“I’m here in Davos to make the case to the most important people in the financial world,” he said.
He has already convinced Blake Mycoskie, the founder of TOMS, the Calif.-based company that gives away one pair of shoes for every pair it sells. The firm will soon begin manufacturing its cool-and-casual shoes in Haiti.
Mycoskie, who travels under the moniker Chief Shoe Giver, told USA TODAY in Davos that Haiti presented a unique opportunity because it is so close to the USA. “We’ll be the only footwear manufacturer there so we are really excited about it. We hope that TOMS can help show the world that Haiti is open for business.”
Mycoskie said his firm would not be receiving any aid or other investments from third parties as part of the expansion. “We’re going to take it slow. It’s not like we are going to change the landscape in Haiti overnight.”
Still, becoming a desirable destination for investment is not something that can be accomplished in four days in Switzerland.
Prime Minister Lamothe said that during the WEF this week investors such as George Soros had expressed interest in the country. For 2013, foreign direct investment increased 25% to $220 million, with close to half of that coming from a deal made by beer brewer Heineken to buy a local bottler.
However, the World Bank ranked Haiti 177 out of 184 in its latest yearly report based on the ease of doing business. And while Haiti did achieve 4% economic growth in 2013, the second fastest in the region, it is still the poorest country in the Western Hemisphere.

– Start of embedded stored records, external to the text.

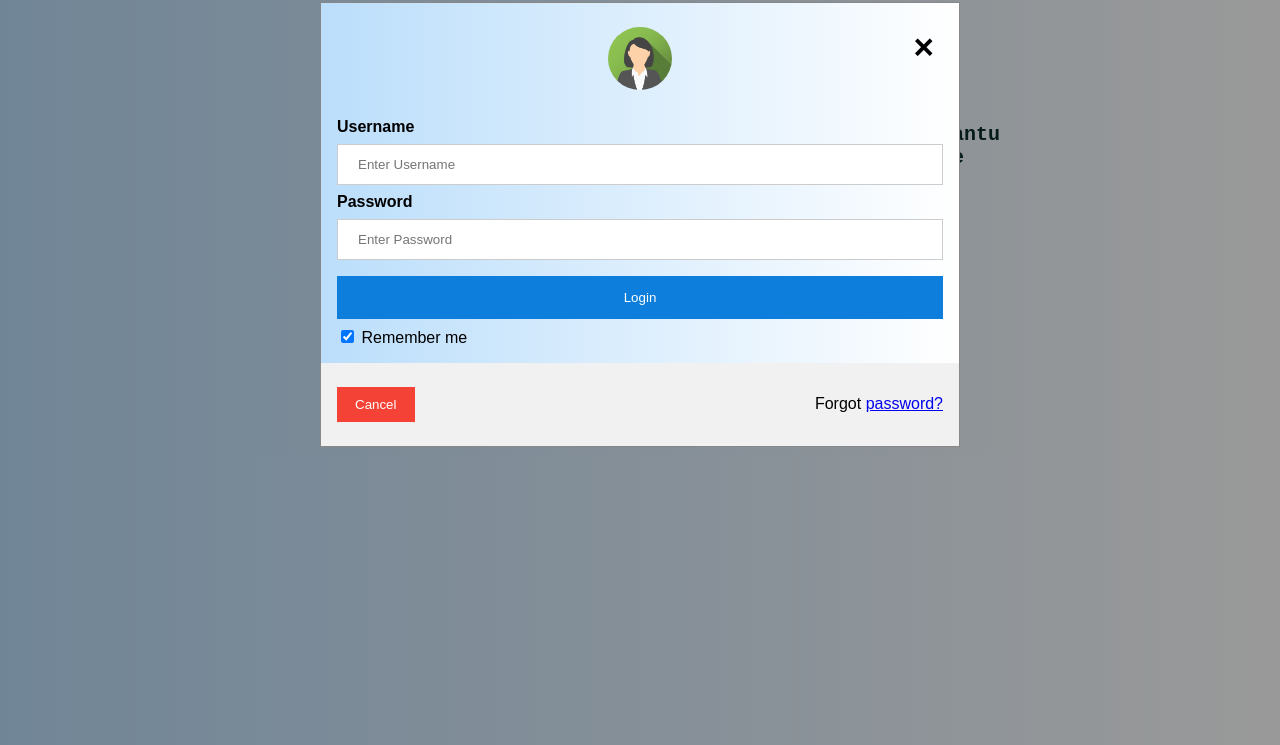
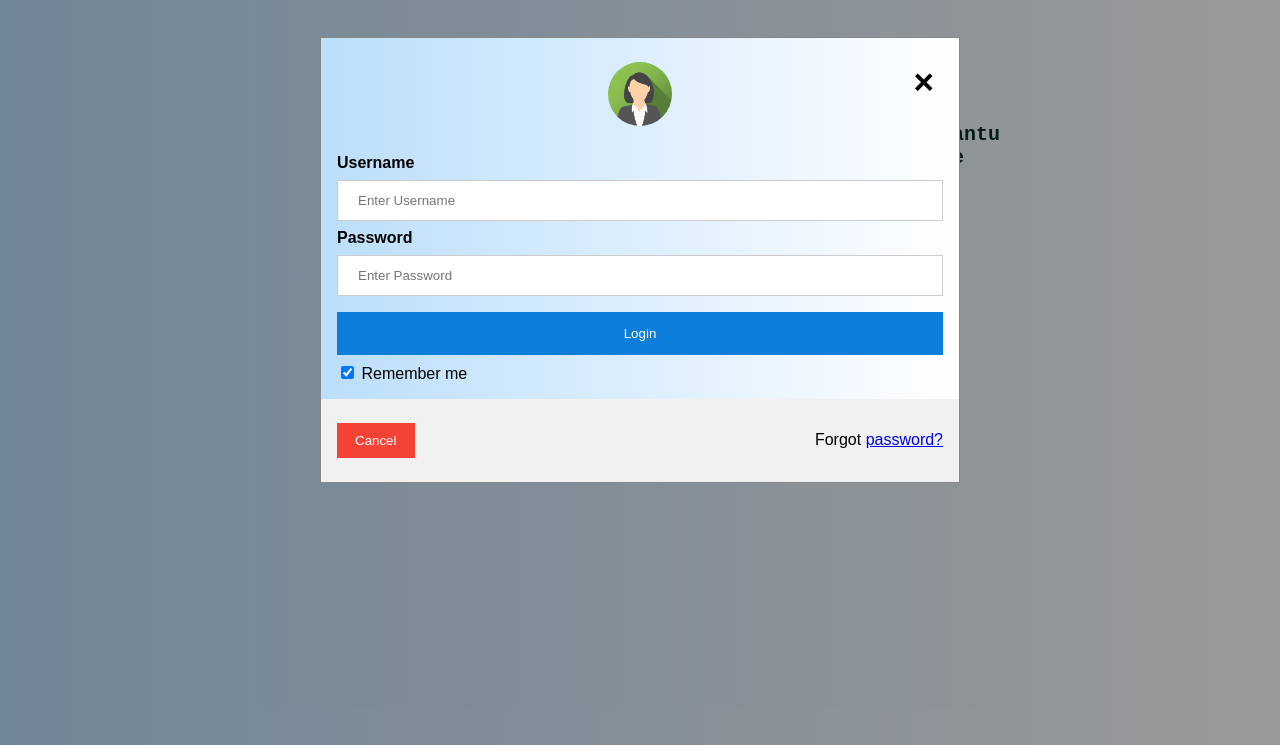
Before and after one commit to ZainDusabe/ansar, a plain HTML site: page index.html in a window 1280 px wide. Both pictures are taken after a click on the link "Injira". Shown: the part 4803-5548 px from the top of the page. Drawn offline with Linux system fonts and the light colour scheme; files whose address does not match are found by name.

Commit message:
Update css.css

```diff
--- a/css.css
+++ b/css.css
@@ -78,7 +78,7 @@ html{
     border: 1px solid #888;
     width: 50%; /* Could be more or less, depending on screen size */
     overflow:hidden;
-    margin-top: -0.2rem;
+    margin-top: 2rem;
 
   }
 
@@ -207,7 +207,7 @@ input[type=text], input[type=password] {
     margin: 5% auto 15% auto; /* 5% from the top, 15% from the bottom and centered */
     border: 1px solid #888;
     width: 50%; /* Could be more or less, depending on screen size */
-    margin-top: -0.2rem;
+    margin-top: 2rem;
     overflow:hidden;
   }
 
```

“Our strategy is very simple. In order to fight poverty we need to create wealth,” Lamothe said. “But we understand that we have a massive amount of work to do.”